(Code change snippets)
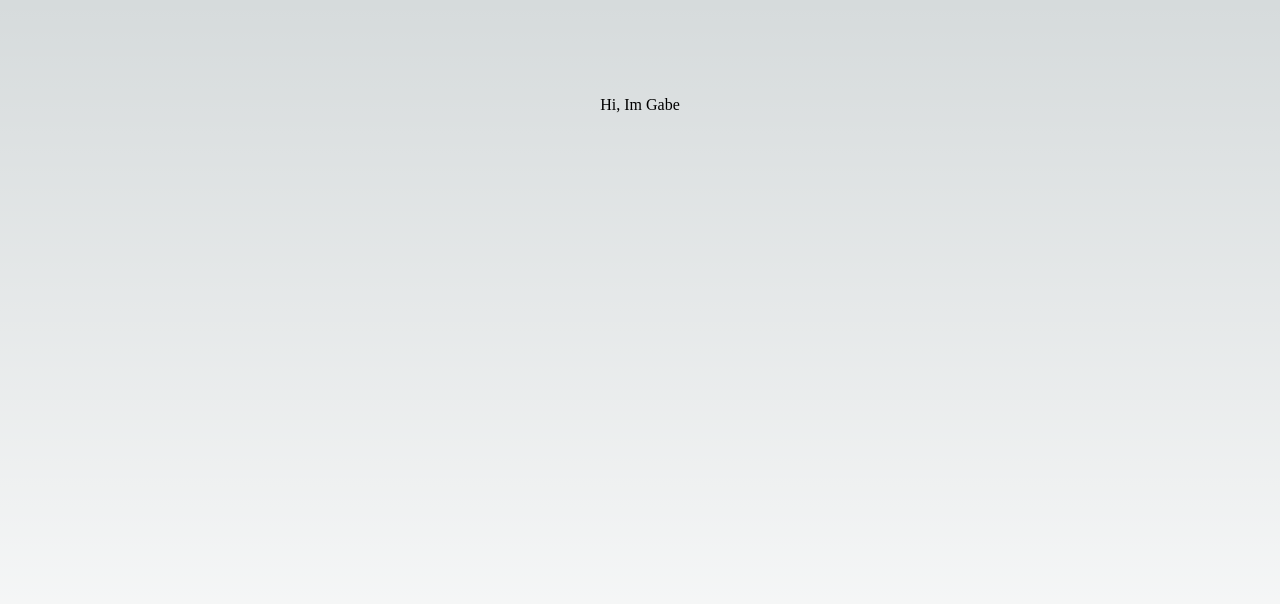
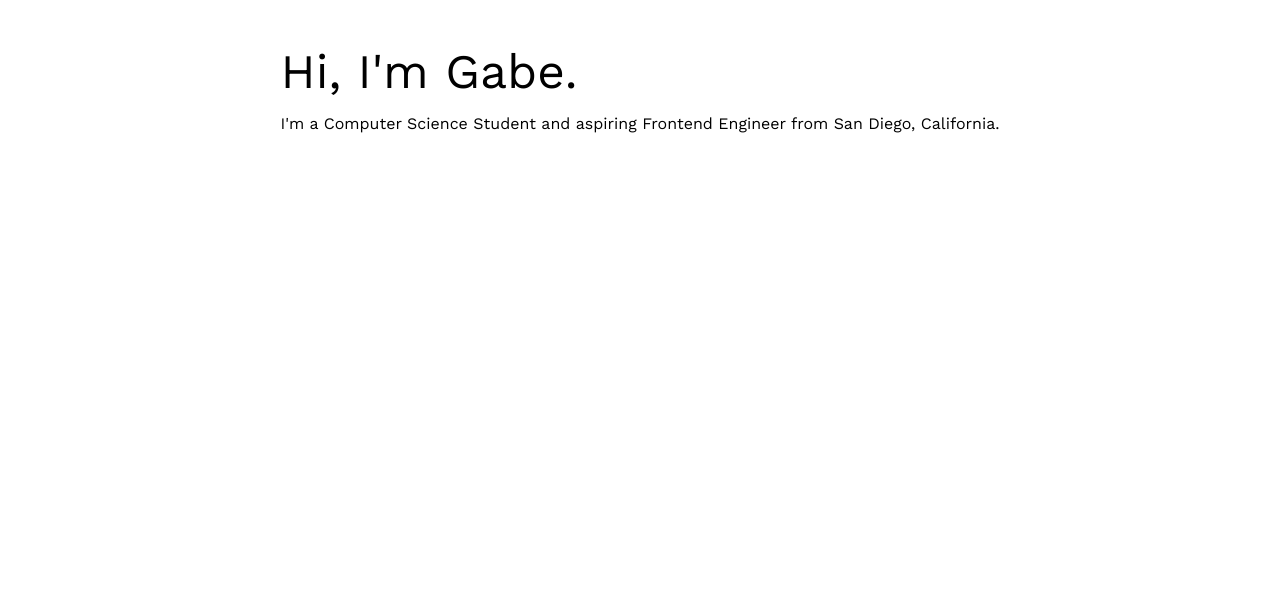
Before and after one commit to gabe-santos/gabe-santos-portfolio, a Next.js app: page / in a window 1280 px wide. Shown: the top 604 px of the page. Built offline with nearby package versions, Linux system fonts and the light colour scheme.

Commit message:
added new styling and fonts

```diff
--- a/package.json
+++ b/package.json
@@ -12,7 +12,7 @@
     "@next/font": "13.1.1",
     "eslint": "8.30.0",
     "eslint-config-next": "13.1.1",
-    "next": "13.1.1",
+    "next": "^13.1.1",
     "react": "18.2.0",
     "react-dom": "18.2.0"
   },
--- a/pages/index.js
+++ b/pages/index.js
@@ -1,9 +1,11 @@
 import Head from 'next/head';
-import Image from 'next/image';
-import { Inter } from '@next/font/google';
-import styles from '../styles/Home.module.css';
+import { Work_Sans } from '@next/font/google';
+// import styles from '../styles/Home.module.css';
 
-const inter = Inter({ subsets: ['latin'] });
+const work_sans = Work_Sans({
+	subsets: ['latin'],
+	variable: '--font-work_sans',
+});
 
 export default function Home() {
 	return (
@@ -11,7 +13,18 @@ export default function Home() {
 			<Head>
 				<title>Gabe Santos</title>
 			</Head>
-			<main className={styles.main}>Hi, Im Gabe</main>
+			<div
+				className={`flex flex-col items-center h-screen pt-12 ${work_sans.variable}`}>
+				<div className='w-auto'>
+					<h1 className='text-5xl font-sans text-left'>
+						Hi, I'm Gabe.
+					</h1>
+					<p className='font-sans text-wrap pt-4'>
+						I'm a Computer Science Student and aspiring Frontend
+						Engineer from San Diego, California.
+					</p>
+				</div>
+			</div>
 		</>
 	);
 }
--- a/styles/globals.css
+++ b/styles/globals.css
@@ -1,4 +1,8 @@
-:root {
+@tailwind base;
+@tailwind components;
+@tailwind utilities;
+
+/* :root {
 	--max-width: 1100px;
 	--border-radius: 12px;
 	--font-mono: ui-monospace, Menlo, Monaco, 'Cascadia Mono', 'Segoe UI Mono',
@@ -46,7 +50,10 @@
 		--background-start-rgb: 0, 0, 0;
 		--background-end-rgb: 0, 0, 0;
 
-    --primary-glow: radial-gradient(rgba(1, 65, 255, 0.4), rgba(1, 65, 255, 0));
+		--primary-glow: radial-gradient(
+			rgba(1, 65, 255, 0.4),
+			rgba(1, 65, 255, 0)
+		);
 		--secondary-glow: linear-gradient(
 			to bottom right,
 			rgba(1, 65, 255, 0),
@@ -104,4 +111,4 @@ a {
 	html {
 		color-scheme: dark;
 	}
-}
+} */
--- a/tailwind.config.js
+++ b/tailwind.config.js
@@ -1,8 +1,17 @@
+const { fontFamily } = require('tailwindcss/defaultTheme');
+
 /** @type {import('tailwindcss').Config} */
 module.exports = {
-  content: [],
-  theme: {
-    extend: {},
-  },
-  plugins: [],
-}
+	content: [
+		'./pages/*.{js, jsx, ts, tsx}',
+		'./components/**/*.{js,ts,jsx,tsx}',
+	],
+	theme: {
+		extend: {
+			fontFamily: {
+				sans: ['var(--font-work_sans)', ...fontFamily.sans],
+			},
+		},
+	},
+	plugins: [],
+};
```
Also changed, not shown: 1 other file (tests, documents, lock files or other folders). Lines whose indentation alone changed are shown as unchanged.
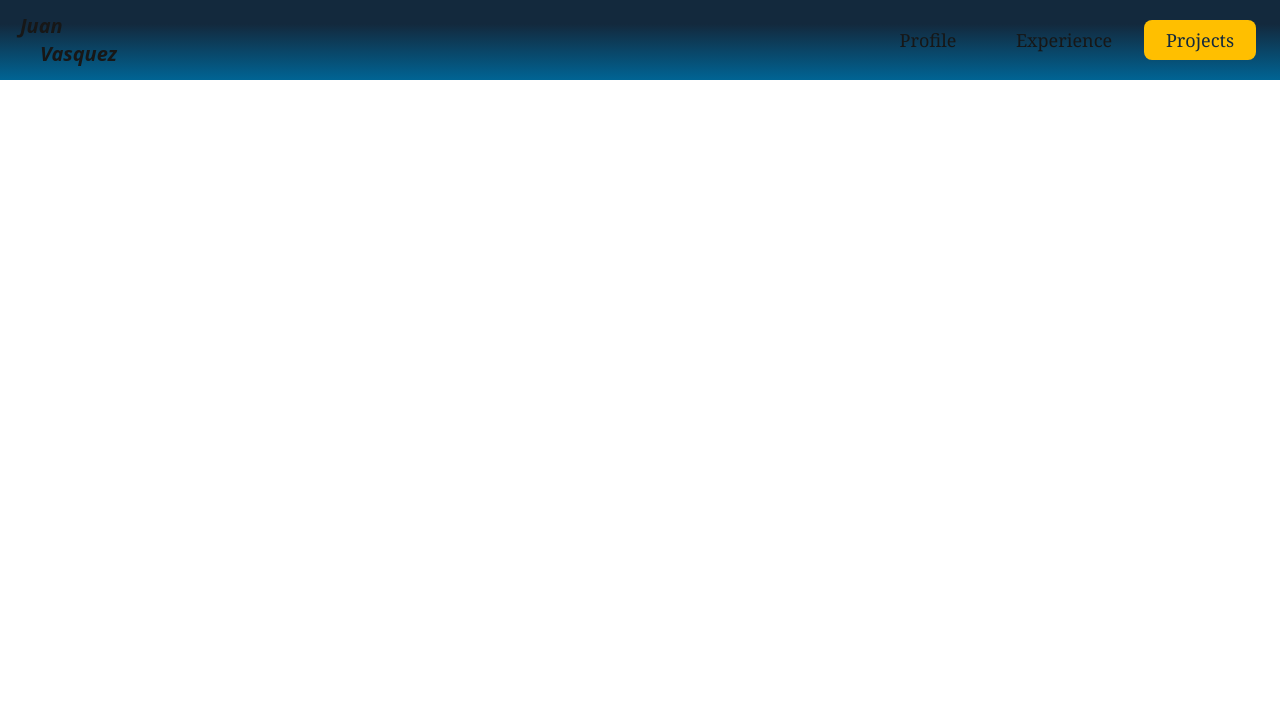
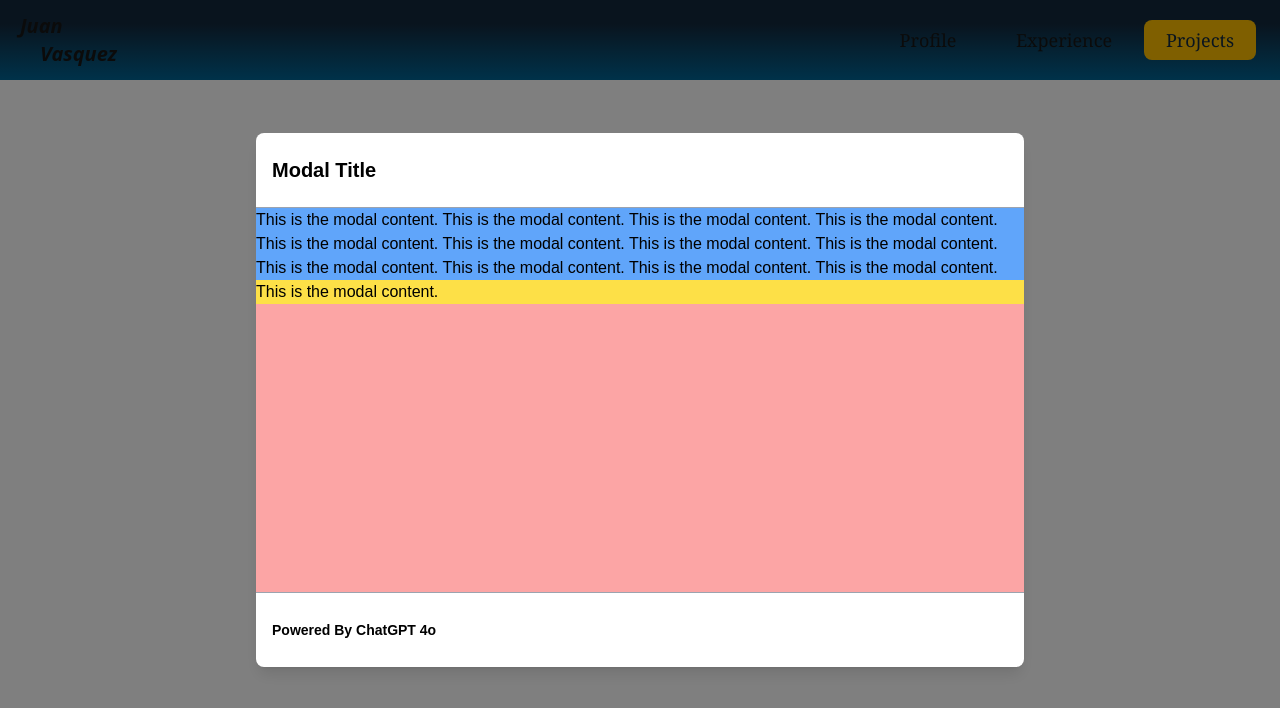
Before and after one commit to JGVR/PortfolioUI, a Next.js app in the folder portfolio-hub/: page /projects in a window 1280 px wide. Shown: the top 708 px of the page. Built offline with nearby package versions, Linux system fonts and the light colour scheme.

Commit message:
added ChatBotModal component. I added elements to create the header, content and footer of the modal, as well as logic to close the modal if a bottom click is detected on the modal container

```diff
--- a/portfolio-hub/app/projects/page.tsx
+++ b/portfolio-hub/app/projects/page.tsx
@@ -1,9 +1,8 @@
 'use client';
+import ChatBotModal from "@/components/ChatBotModal";
 
 export default function Projects(){
     return(
-        <div className="w-[30%] m-auto">
-
-        </div>
+        <ChatBotModal/>
     )
 }
--- /dev/null
+++ b/portfolio-hub/components/ChatBotModal.tsx
@@ -0,0 +1,48 @@
+import { useState } from "react";
+
+export default function ChatBotModal(){
+    const [isModalOpen, setModalOpen] = useState(true);
+
+    const onClose = () => {
+        setModalOpen(!isModalOpen);
+    }
+
+    if(!isModalOpen){
+        return null;
+    }
+
+    return(
+        <div className="fixed inset-0 flex items-center justify-center bg-black bg-opacity-50" onClick={onClose}>
+            <div className="bg-white rounded-lg shadow-lg w-full max-w-3xl h-2/3 max-h-[80vh] overflow-auto">
+                {/*Modal Header*/}
+                <div className="flex flex-row items-center border-b border-gray-400 w-full h-[14%]">
+                    <h2 className="text-xl font-bold ml-4 text-black">Modal Title</h2>
+                </div>
+
+                <div className="flex flex-col w-full h-[72%] bg-red-300 overflow-x-scroll">
+                    <p className="text-black w-full h-auto bg-blue-400">
+                        This is the modal content.
+                        This is the modal content.
+                        This is the modal content.
+                        This is the modal content.
+                        This is the modal content.
+                        This is the modal content.
+                        This is the modal content.
+                        This is the modal content.
+                        This is the modal content.
+                        This is the modal content.
+                        This is the modal content.
+                        This is the modal content.
+                    </p>
+                    <p className="text-black bg-yellow-300">This is the modal content.</p>
+                </div>
+
+                {/*Modal Header*/}
+                <div className="flex flex-row items-center border-t border-gray-400 w-full h-[14%]">
+                    <h2 className="text-sm font-bold ml-4 text-black">Powered By ChatGPT 4o</h2>
+                </div>
+            </div>
+        </div>
+
+    )
+}
```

TASK TO CARRY OUT
Leave the images out and print each entry exactly.

EXERCISE OUTPUT
Before and after one commit to gabe-santos/gabe-santos-portfolio, a Next.js app: page / in a window 1280 px wide. Shown: the top 604 px of the page. Built offline with nearby package versions, Linux system fonts and the light colour scheme.

Commit message:
added new styling and fonts

```diff
--- a/package.json
+++ b/package.json
@@ -12,7 +12,7 @@
     "@next/font": "13.1.1",
     "eslint": "8.30.0",
     "eslint-config-next": "13.1.1",
-    "next": "13.1.1",
+    "next": "^13.1.1",
     "react": "18.2.0",
     "react-dom": "18.2.0"
   },
--- a/pages/index.js
+++ b/pages/index.js
@@ -1,9 +1,11 @@
 import Head from 'next/head';
-import Image from 'next/image';
-import { Inter } from '@next/font/google';
-import styles from '../styles/Home.module.css';
+import { Work_Sans } from '@next/font/google';
+// import styles from '../styles/Home.module.css';
 
-const inter = Inter({ subsets: ['latin'] });
+const work_sans = Work_Sans({
+	subsets: ['latin'],
+	variable: '--font-work_sans',
+});
 
 export default function Home() {
 	return (
@@ -11,7 +13,18 @@ export default function Home() {
 			<Head>
 				<title>Gabe Santos</title>
 			</Head>
-			<main className={styles.main}>Hi, Im Gabe</main>
+			<div
+				className={`flex flex-col items-center h-screen pt-12 ${work_sans.variable}`}>
+				<div className='w-auto'>
+					<h1 className='text-5xl font-sans text-left'>
+						Hi, I'm Gabe.
+					</h1>
+					<p className='font-sans text-wrap pt-4'>
+						I'm a Computer Science Student and aspiring Frontend
+						Engineer from San Diego, California.
+					</p>
+				</div>
+			</div>
 		</>
 	);
 }
--- a/styles/globals.css
+++ b/styles/globals.css
@@ -1,4 +1,8 @@
-:root {
+@tailwind base;
+@tailwind components;
+@tailwind utilities;
+
+/* :root {
 	--max-width: 1100px;
 	--border-radius: 12px;
 	--font-mono: ui-monospace, Menlo, Monaco, 'Cascadia Mono', 'Segoe UI Mono',
@@ -46,7 +50,10 @@
 		--background-start-rgb: 0, 0, 0;
 		--background-end-rgb: 0, 0, 0;
 
-    --primary-glow: radial-gradient(rgba(1, 65, 255, 0.4), rgba(1, 65, 255, 0));
+		--primary-glow: radial-gradient(
+			rgba(1, 65, 255, 0.4),
+			rgba(1, 65, 255, 0)
+		);
 		--secondary-glow: linear-gradient(
 			to bottom right,
 			rgba(1, 65, 255, 0),
@@ -104,4 +111,4 @@ a {
 	html {
 		color-scheme: dark;
 	}
-}
+} */
--- a/tailwind.config.js
+++ b/tailwind.config.js
@@ -1,8 +1,17 @@
+const { fontFamily } = require('tailwindcss/defaultTheme');
+
 /** @type {import('tailwindcss').Config} */
 module.exports = {
-  content: [],
-  theme: {
-    extend: {},
-  },
-  plugins: [],
-}
+	content: [
+		'./pages/*.{js, jsx, ts, tsx}',
+		'./components/**/*.{js,ts,jsx,tsx}',
+	],
+	theme: {
+		extend: {
+			fontFamily: {
+				sans: ['var(--font-work_sans)', ...fontFamily.sans],
+			},
+		},
+	},
+	plugins: [],
+};
```
Also changed, not shown: 1 other file (tests, documents, lock files or other folders). Lines whose indentation alone changed are shown as unchanged.
Before and after one commit to JGVR/PortfolioUI, a Next.js app in the folder portfolio-hub/: page /projects in a window 1280 px wide. Shown: the top 708 px of the page. Built offline with nearby package versions, Linux system fonts and the light colour scheme.

Commit message:
added ChatBotModal component. I added elements to create the header, content and footer of the modal, as well as logic to close the modal if a bottom click is detected on the modal container

```diff
--- a/portfolio-hub/app/projects/page.tsx
+++ b/portfolio-hub/app/projects/page.tsx
@@ -1,9 +1,8 @@
 'use client';
+import ChatBotModal from "@/components/ChatBotModal";
 
 export default function Projects(){
     return(
-        <div className="w-[30%] m-auto">
-
-        </div>
+        <ChatBotModal/>
     )
 }
--- /dev/null
+++ b/portfolio-hub/components/ChatBotModal.tsx
@@ -0,0 +1,48 @@
+import { useState } from "react";
+
+export default function ChatBotModal(){
+    const [isModalOpen, setModalOpen] = useState(true);
+
+    const onClose = () => {
+        setModalOpen(!isModalOpen);
+    }
+
+    if(!isModalOpen){
+        return null;
+    }
+
+    return(
+        <div className="fixed inset-0 flex items-center justify-center bg-black bg-opacity-50" onClick={onClose}>
+            <div className="bg-white rounded-lg shadow-lg w-full max-w-3xl h-2/3 max-h-[80vh] overflow-auto">
+                {/*Modal Header*/}
+                <div className="flex flex-row items-center border-b border-gray-400 w-full h-[14%]">
+                    <h2 className="text-xl font-bold ml-4 text-black">Modal Title</h2>
+                </div>
+
+                <div className="flex flex-col w-full h-[72%] bg-red-300 overflow-x-scroll">
+                    <p className="text-black w-full h-auto bg-blue-400">
+                        This is the modal content.
+                        This is the modal content.
+                        This is the modal content.
+                        This is the modal content.
+                        This is the modal content.
+                        This is the modal content.
+                        This is the modal content.
+                        This is the modal content.
+                        This is the modal content.
+                        This is the modal content.
+                        This is the modal content.
+                        This is the modal content.
+                    </p>
+                    <p className="text-black bg-yellow-300">This is the modal content.</p>
+                </div>
+
+                {/*Modal Header*/}
+                <div className="flex flex-row items-center border-t border-gray-400 w-full h-[14%]">
+                    <h2 className="text-sm font-bold ml-4 text-black">Powered By ChatGPT 4o</h2>
+                </div>
+            </div>
+        </div>
+
+    )
+}
```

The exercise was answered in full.